A statue of communist leader Ho Chi Minh has been given to a Sussex town he is thought to have visited whilst working on a cross-Channel ferry.
It is claimed he made trips to Newhaven port when he was employed as a chef following World War I.
Vietnam Ambassador to the UK, Vu Quang Minh, unveiled a bronze statue at the town's museum on Sunday, which would have been Ho Chi Minh's 123rd birthday.
Newhaven council is using its link with Ho Chi Minh as part of a tourism drive.
A banner in West Quay asks: "Did you know that Ho Chi Minh once worked as a pastry chef on the Newhaven-Dieppe ferry?"
'Ties of friendship'
Other details that will appear on banners around the town include the landing of exiled French King Louis Philippe in 1848 and the fact that Lord Lucan's car was found abandoned at the port following the death of Sandra Rivett in 1974.

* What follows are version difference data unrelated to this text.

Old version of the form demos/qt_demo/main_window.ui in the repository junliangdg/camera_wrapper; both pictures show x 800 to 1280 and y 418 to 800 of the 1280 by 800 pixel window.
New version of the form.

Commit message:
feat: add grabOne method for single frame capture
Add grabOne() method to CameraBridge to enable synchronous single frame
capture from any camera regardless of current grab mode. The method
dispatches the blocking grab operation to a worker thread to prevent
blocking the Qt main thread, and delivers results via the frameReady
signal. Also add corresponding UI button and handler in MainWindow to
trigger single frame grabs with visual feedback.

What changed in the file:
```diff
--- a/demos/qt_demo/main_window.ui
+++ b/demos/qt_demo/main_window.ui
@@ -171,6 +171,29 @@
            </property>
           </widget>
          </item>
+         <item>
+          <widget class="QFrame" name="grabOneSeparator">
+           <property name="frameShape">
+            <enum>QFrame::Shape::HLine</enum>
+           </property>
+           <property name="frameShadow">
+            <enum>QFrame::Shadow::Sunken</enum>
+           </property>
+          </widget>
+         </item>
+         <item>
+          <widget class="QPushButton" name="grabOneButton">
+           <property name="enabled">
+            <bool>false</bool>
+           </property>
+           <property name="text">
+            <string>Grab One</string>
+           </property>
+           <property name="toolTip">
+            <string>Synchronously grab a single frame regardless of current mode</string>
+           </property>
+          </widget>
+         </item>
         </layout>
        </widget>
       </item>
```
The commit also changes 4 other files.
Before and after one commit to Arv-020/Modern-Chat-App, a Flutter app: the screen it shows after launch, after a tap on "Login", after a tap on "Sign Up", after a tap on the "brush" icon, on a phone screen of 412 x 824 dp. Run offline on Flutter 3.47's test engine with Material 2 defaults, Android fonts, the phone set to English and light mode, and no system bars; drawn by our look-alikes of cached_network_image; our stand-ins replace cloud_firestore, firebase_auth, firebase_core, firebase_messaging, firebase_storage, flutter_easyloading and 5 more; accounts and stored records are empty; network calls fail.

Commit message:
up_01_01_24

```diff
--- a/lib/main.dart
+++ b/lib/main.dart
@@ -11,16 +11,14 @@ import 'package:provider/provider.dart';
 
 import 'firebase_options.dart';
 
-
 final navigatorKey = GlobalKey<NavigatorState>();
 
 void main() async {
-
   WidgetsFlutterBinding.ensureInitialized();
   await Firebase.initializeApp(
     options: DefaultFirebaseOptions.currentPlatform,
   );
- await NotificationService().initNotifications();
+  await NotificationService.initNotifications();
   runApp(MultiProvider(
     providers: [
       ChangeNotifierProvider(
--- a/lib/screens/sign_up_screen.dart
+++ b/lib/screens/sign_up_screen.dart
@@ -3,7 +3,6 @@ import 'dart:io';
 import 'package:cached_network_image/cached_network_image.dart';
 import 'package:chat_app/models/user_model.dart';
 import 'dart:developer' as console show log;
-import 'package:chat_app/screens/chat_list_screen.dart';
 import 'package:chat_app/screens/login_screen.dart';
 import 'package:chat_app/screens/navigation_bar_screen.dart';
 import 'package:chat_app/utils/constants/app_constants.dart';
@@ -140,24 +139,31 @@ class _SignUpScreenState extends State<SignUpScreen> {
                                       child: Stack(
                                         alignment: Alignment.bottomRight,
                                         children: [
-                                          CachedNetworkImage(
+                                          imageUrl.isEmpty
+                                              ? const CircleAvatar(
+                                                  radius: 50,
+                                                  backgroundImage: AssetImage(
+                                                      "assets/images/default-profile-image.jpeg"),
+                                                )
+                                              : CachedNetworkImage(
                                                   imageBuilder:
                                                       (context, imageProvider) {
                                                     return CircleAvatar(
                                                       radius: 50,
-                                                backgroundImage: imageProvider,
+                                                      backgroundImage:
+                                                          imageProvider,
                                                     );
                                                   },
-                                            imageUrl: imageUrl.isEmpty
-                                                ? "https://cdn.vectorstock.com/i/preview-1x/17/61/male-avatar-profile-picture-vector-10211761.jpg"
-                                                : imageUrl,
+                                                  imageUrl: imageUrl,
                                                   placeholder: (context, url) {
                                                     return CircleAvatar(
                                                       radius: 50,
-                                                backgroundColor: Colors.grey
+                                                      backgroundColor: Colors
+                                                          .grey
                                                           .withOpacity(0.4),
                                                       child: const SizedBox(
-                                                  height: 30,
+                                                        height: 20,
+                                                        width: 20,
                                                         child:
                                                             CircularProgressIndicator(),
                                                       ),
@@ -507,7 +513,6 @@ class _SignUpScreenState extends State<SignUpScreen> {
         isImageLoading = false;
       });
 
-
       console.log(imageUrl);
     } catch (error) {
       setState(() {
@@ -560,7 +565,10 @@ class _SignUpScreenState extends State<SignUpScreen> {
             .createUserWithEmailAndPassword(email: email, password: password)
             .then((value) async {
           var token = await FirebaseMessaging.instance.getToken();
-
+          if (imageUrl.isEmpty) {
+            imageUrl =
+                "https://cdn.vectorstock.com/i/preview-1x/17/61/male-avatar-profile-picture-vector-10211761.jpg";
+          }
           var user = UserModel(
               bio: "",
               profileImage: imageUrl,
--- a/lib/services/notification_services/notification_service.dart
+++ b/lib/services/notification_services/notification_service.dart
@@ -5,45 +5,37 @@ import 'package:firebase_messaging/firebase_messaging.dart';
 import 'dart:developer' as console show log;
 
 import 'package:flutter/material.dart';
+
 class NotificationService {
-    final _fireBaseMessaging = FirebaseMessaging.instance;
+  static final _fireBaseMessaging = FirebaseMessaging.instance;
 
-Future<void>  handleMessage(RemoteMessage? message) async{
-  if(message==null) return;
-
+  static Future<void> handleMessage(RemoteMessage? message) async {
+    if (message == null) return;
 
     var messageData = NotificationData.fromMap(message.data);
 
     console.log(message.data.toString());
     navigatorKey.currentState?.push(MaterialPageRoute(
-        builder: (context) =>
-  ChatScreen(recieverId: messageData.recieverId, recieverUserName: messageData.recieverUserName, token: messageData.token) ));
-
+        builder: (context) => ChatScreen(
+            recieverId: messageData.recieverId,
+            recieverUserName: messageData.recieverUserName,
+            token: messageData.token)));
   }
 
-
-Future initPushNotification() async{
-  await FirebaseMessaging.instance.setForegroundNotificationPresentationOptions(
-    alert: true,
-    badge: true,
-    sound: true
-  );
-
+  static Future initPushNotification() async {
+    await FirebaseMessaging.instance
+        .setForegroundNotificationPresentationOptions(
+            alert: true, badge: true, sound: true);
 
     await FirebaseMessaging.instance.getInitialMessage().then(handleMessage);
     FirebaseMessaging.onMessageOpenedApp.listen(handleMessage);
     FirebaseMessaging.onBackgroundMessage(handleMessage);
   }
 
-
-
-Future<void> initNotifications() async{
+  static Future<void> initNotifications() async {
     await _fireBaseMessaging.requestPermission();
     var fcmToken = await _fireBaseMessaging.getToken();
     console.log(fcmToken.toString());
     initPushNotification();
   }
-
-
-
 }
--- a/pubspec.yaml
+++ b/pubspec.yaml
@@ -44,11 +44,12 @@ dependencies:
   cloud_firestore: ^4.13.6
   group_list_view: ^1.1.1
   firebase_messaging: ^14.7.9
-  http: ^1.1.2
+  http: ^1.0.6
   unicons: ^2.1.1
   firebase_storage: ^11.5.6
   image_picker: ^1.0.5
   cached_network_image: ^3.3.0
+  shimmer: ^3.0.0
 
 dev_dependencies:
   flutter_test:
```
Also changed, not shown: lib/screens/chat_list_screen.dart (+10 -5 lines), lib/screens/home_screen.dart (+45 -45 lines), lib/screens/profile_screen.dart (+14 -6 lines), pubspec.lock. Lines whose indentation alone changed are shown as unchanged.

Mayor of Newhaven, Julie Carr, said "I am delighted and honoured to be able to welcome his excellency to our town and very much hope that this will lead to firm ties of friendship between Newhaven and Vietnam."
Professor of Modern European History at the University of Sussex, Martin Evans, said he was first told of the town's link with Ho Chi Minh by a French communist in the 1980s.
In his autobiography, Ho Chi Minh mentions working in various jobs in London.
University of Essex history lecturer Dr Mark Frost said all the accounts of Ho Chi Minh's early life, including his autobiography, were open to debate but it was entirely conceivable that he worked on the Dieppe-Newhaven ferry between the end of WWI and 1923 when he moved to Moscow.
Scholar and biographer of Ho Chi Minh Sophie Quinn-Judge, is sceptical of his link to Newhaven but agrees that the times match with what they do know about him.